Let’s look at platform charges first. If we assume a £100,000 investment and strip out all other fees we can see the impact a difference in charges makes. If you take that pot and assume annual charges of 0.25%, 0.35% and 0.45%, and also that the pot grows by 5% a year before those charges, you can see almost a £9,500 difference over 20 years of investing.
The same can be seen in fund charges. If you invest in a cheaper tracker fund you could pay 0.07% or less, but if you want to pay for a fund manager to actively run your fund you will pay around 0.75% to 1.25%, or even more.
Clearly this isn’t comparing apples to apples, as you get a very different investment with each, but the impact of these costs should factor into your decision of what investment
What you should definitely look out for is the cost of the fund you pick relative to its peer group – and make sure that if you’re paying more you’re actually getting something for it.
For example, if you look at the popular UK Equity Income sector, which is a group of funds that invest in a similar way, the charges on this group range from 0.2% to 1.7% a year.
Let’s look at the impact on returns, if we assume you have a lower £20,000 investment but that the money still grows at 5% a year. Over 30 years the difference between the more expensive fund and the cheaper option is a whopping £28,662.
THINK ABOUT THE COST OF BUYING AND SELLING
Trading costs, namely the charges associated with buying and selling an investment, also have to be considered.
They are usually a flat rate rather than a percentage of the amount you invest, so can add up quickly if you’re trading a lot, particularly if you’re investing small amounts. The last thing you want is to rack up so many trading costs that you wipe out any returns you’ve made. On
AJ Bell Youinvest it costs £1.50 to buy a fund but £9.95 to buy a share, investment trust or ETF – the same costs apply when you come to sell.
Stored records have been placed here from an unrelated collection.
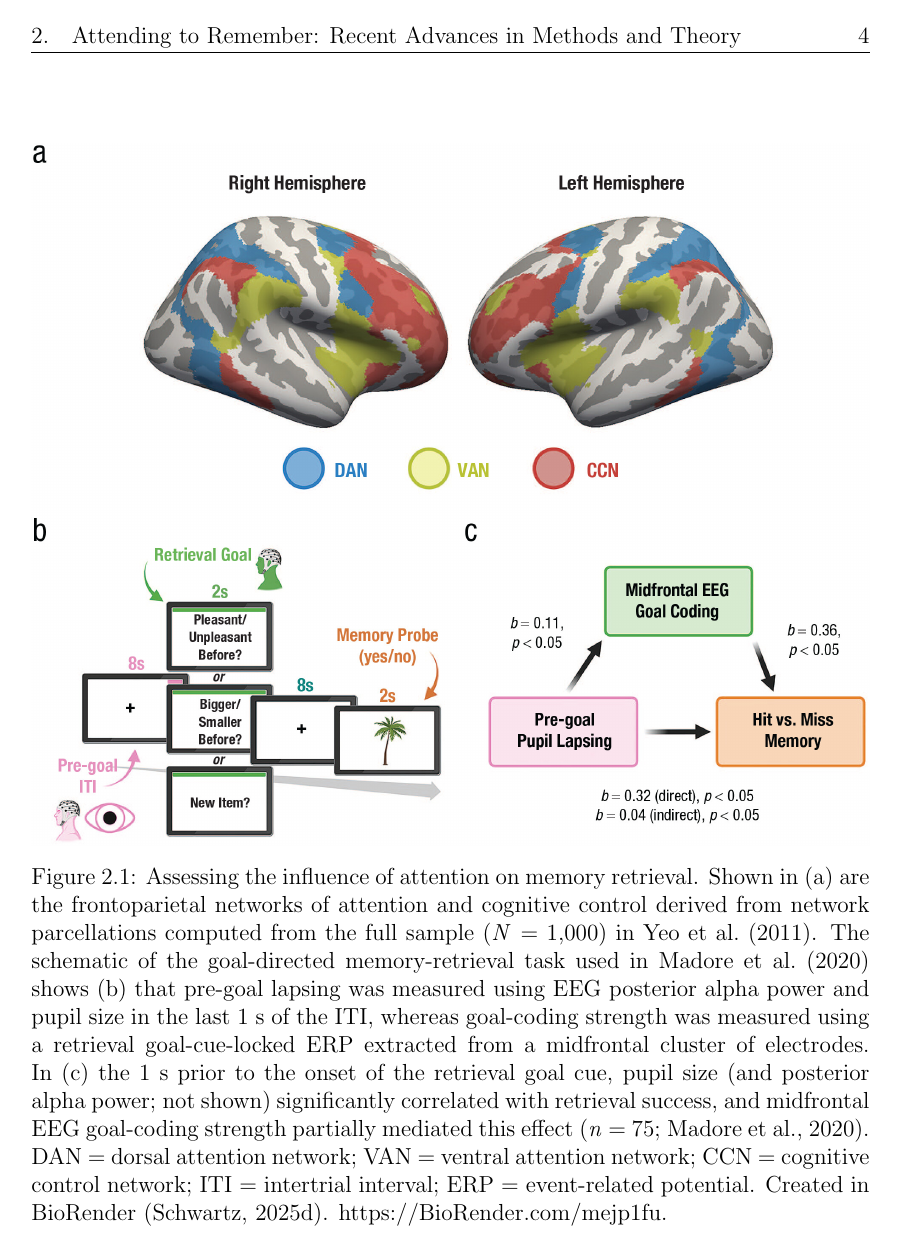
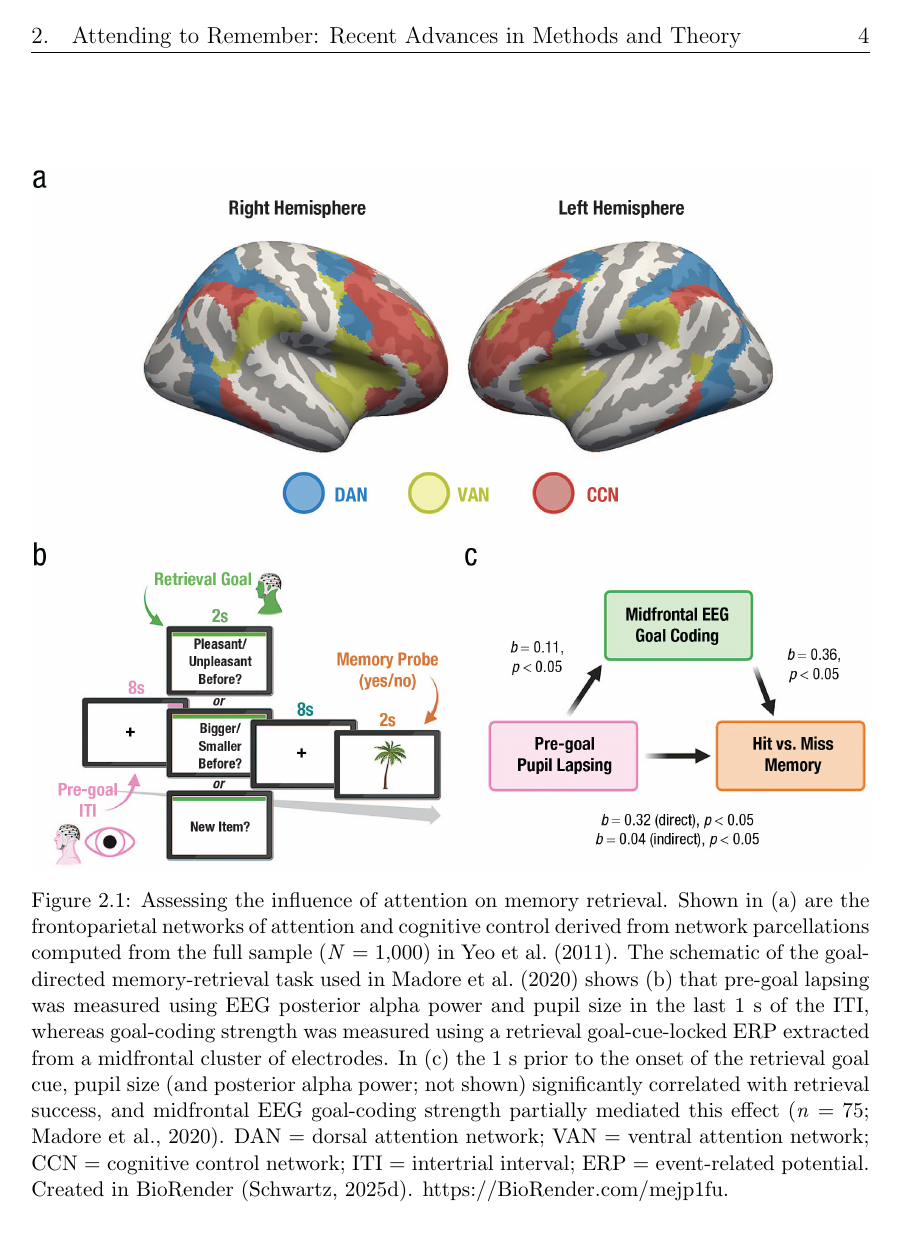
Before and after one commit to shawntz/phd-dissertation-stanford, a LaTeX thesis (main.tex, which reads packages.tex): page 15 of 121. Compiled offline with pdfLaTeX.

Commit message:
Update packages.tex

```diff
--- a/packages.tex
+++ b/packages.tex
@@ -1,6 +1,7 @@
 \usepackage[online]{suthesis-2e}
 \usepackage{graphicx}
 \usepackage{caption}
+\captionsetup[figure]{font=small}
 \usepackage{placeins}
 \usepackage{mdframed}
 \usepackage{xcolor}
```
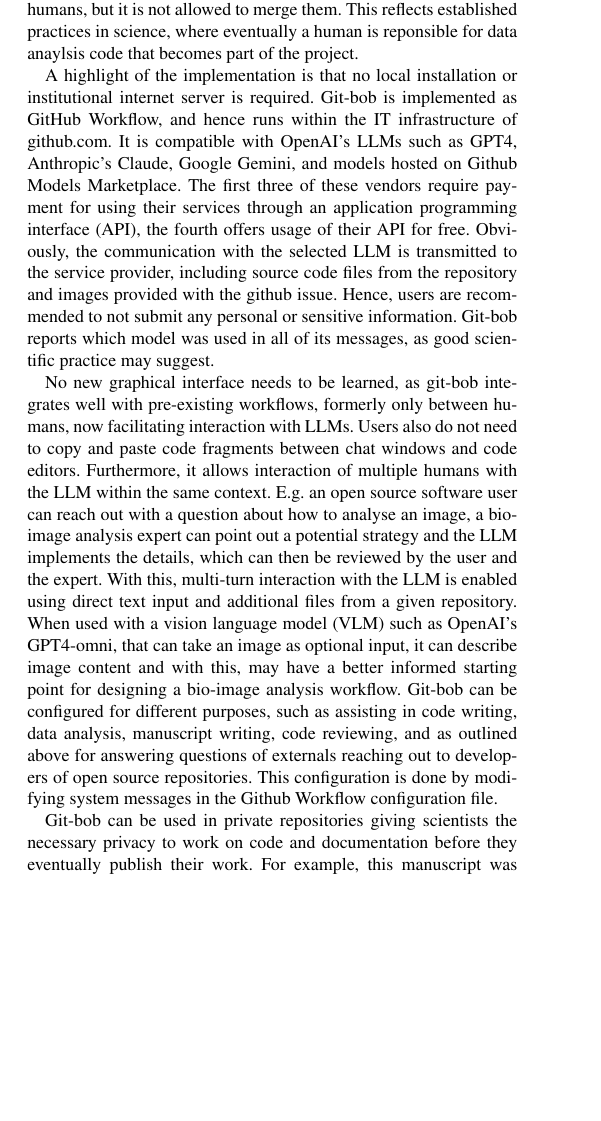
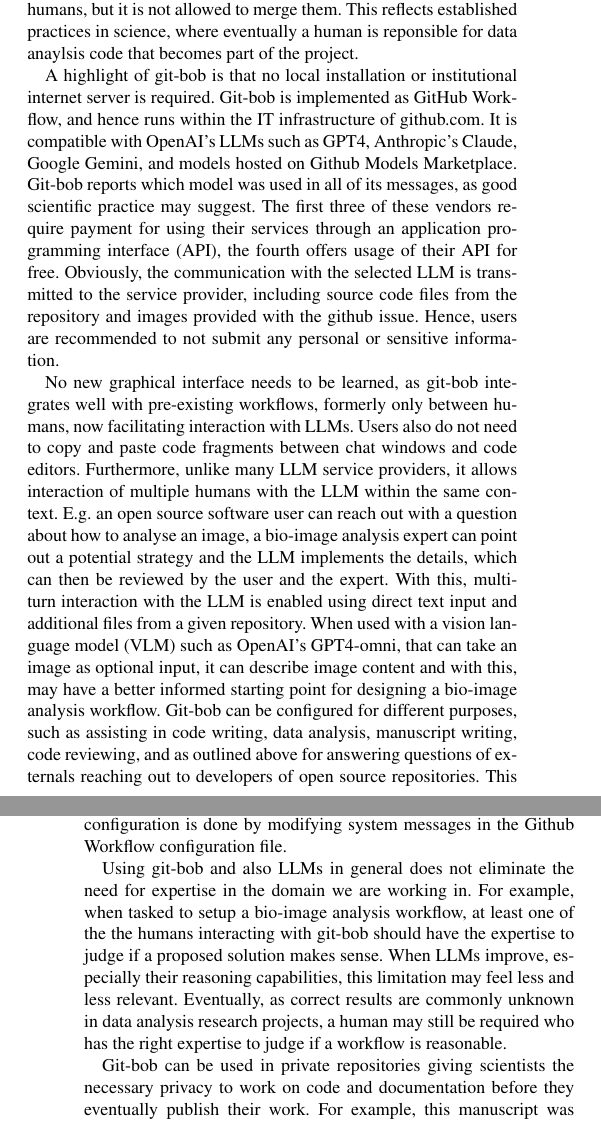
Before and after one commit to haesleinhuepf/git-bob-manuscript, a LaTeX document (towards_reproducibility_and_knowledge_transfer_in_ai-assisted_data_analysis_code_generation.tex): part of one column of page 1 of 2 before the commit and two parts of the columns of pages 1 and 2 of 2 after it, the two joined at a grey line, cut so that both start at the same text, the shorter picture padded with empty space. Compiled offline with pdfLaTeX.

Commit message:
Add limitations, and some features

```diff
--- a/towards_reproducibility_and_knowledge_transfer_in_ai-assisted_data_analysis_code_generation.tex
+++ b/towards_reproducibility_and_knowledge_transfer_in_ai-assisted_data_analysis_code_generation.tex
@@ -129,11 +131,13 @@ Generative artificial intelligence and Large-language models (LLMs) in particula
 A common workflow, demonstrated in Figure \ref{fig:exampleinteraction}A, is that a user opens an issue on a repository on Github.com, where git-bob is installed. If the user is repository member, they can trigger git-bob to answer. If they are externals, a repository member has to do this. git-bob may then answer the question, potentially including a code snippet. Multiple users and the AI-assistant can then argue back and forth until some potential solution is reached. Git-bob can then formulate a GitHub pull-request, e.g. with a Jupyter Notebook containing the entire solution to a given issue. A human needs to review this pull-request and merge it into the code base of the repository. Git-bob also has the capability to review pull-requests, e.g. originating from humans, but it is not allowed to merge them. This reflects established practices in science, where eventually a human is reponsible for data anaylsis code that becomes part of the project.
 
-A highlight of the implementation is that no local installation or institutional internet server is required. Git-bob is implemented as GitHub Workflow, and hence runs within the IT infrastructure of github.com. It is compatible with OpenAI's LLMs such as GPT4, Anthropic's Claude, Google Gemini, and models hosted on Github Models Marketplace. The first three of these vendors require payment for using their services through an application programming interface (API), the fourth offers usage of their API for free. Obviously, the communication with the selected LLM is transmitted to the service provider, including source code files from the repository and images provided with the github issue. Hence, users are recommended to not submit any personal or sensitive information. Git-bob reports which model was used in all of its messages, as good scientific practice may suggest.
+A highlight of git-bob is that no local installation or institutional internet server is required. Git-bob is implemented as GitHub Workflow, and hence runs within the IT infrastructure of github.com. It is compatible with OpenAI's LLMs such as GPT4, Anthropic's Claude, Google Gemini, and models hosted on Github Models Marketplace. Git-bob reports which model was used in all of its messages, as good scientific practice may suggest. The first three of these vendors require payment for using their services through an application programming interface (API), the fourth offers usage of their API for free. Obviously, the communication with the selected LLM is transmitted to the service provider, including source code files from the repository and images provided with the github issue. Hence, users are recommended to not submit any personal or sensitive information.
 
-No new graphical interface needs to be learned, as git-bob integrates well with pre-existing workflows, formerly only between humans, now facilitating interaction with LLMs. Users also do not need to copy and paste code fragments between chat windows and code editors. Furthermore, it allows interaction of multiple humans with the LLM within the same context. E.g. an open source software user can reach out with a question about how to analyse an image, a bio-image analysis expert can point out a potential  strategy and the LLM implements the details, which can then be reviewed by the user and the expert. With this, multi-turn interaction with the LLM is enabled using direct text input and additional files from a given repository. When used with a vision language model (VLM) such as OpenAI's GPT4-omni, that can take an image as optional input, it can describe image content and with this, may have a better informed starting point for designing a bio-image analysis workflow.
+No new graphical interface needs to be learned, as git-bob integrates well with pre-existing workflows, formerly only between humans, now facilitating interaction with LLMs. Users also do not need to copy and paste code fragments between chat windows and code editors. Furthermore, unlike many LLM service providers, it allows interaction of multiple humans with the LLM within the same context. E.g. an open source software user can reach out with a question about how to analyse an image, a bio-image analysis expert can point out a potential  strategy and the LLM implements the details, which can then be reviewed by the user and the expert. With this, multi-turn interaction with the LLM is enabled using direct text input and additional files from a given repository. When used with a vision language model (VLM) such as OpenAI's GPT4-omni, that can take an image as optional input, it can describe image content and with this, may have a better informed starting point for designing a bio-image analysis workflow.
 Git-bob can be configured for different purposes, such as assisting in code writing, data analysis, manuscript writing, code reviewing, and as outlined above for answering questions of externals reaching out to developers of open source repositories. This configuration is done by modifying system messages in the Github Workflow configuration file.
 
-Git-bob can be used in private repositories giving scientists the necessary privacy to work on code and documentation before they eventually publish their work. For example, this manuscript was edited with LLM-assistance in a private repository, and the reader can finally see which modifications were done by the human, and how the AI-assistant contributed to the work as shown in in Figure \ref{fig:exampleinteraction}C.
+Using git-bob and also LLMs in general does not eliminate the need for expertise in the domain we are working in. For example, when tasked to setup a bio-image analysis workflow, at least one of the the humans interacting with git-bob should have the expertise to judge if a proposed solution makes sense. When LLMs improve, especially their reasoning capabilities, this limitation may feel less and less relevant. Eventually, as correct results are commonly unknown in data analysis research projects, a human  may still be required who has the right expertise to judge if a workflow is reasonable.
+
+Git-bob can be used in private repositories giving scientists the necessary privacy to work on code and documentation before they eventually publish their work. For example, this manuscript was edited with LLM-assistance in a private repository, and after making it public, any reader can finally see which modifications were done by the human, and how the AI-assistant contributed to the work as shown in in Figure \ref{fig:exampleinteraction}C.
 
 %%%%%%%%%%%%%%%%%%%%%%%%%%%%%%%%%%%%%%%%%%%%%%%%%%%%%%%%%%%%%%%%%%%%%%%%
 
```
Also changed, not shown: towards_reproducibility_and_knowledge_transfer_in_ai-assisted_data_analysis_code_generation.tex (2 more changed lines).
You might assume (or hope) that the more expensive fund will deliver better performance to more than counteract the charges, but that’s definitely not guaranteed.
For example, if you have a £5,000 pot and you only bought shares or investment trusts (costing £9.95 each time) consider the impact of different amounts of buying and selling over a year, assuming the same 5% annual return.
Even after just five years the difference between five buys and sells a year and 20 buys and sells means you’ve got £866 less in your pot for the latter. This jumps to £3,381 over 15 years, as the gains you make each year struggle to cover your costs.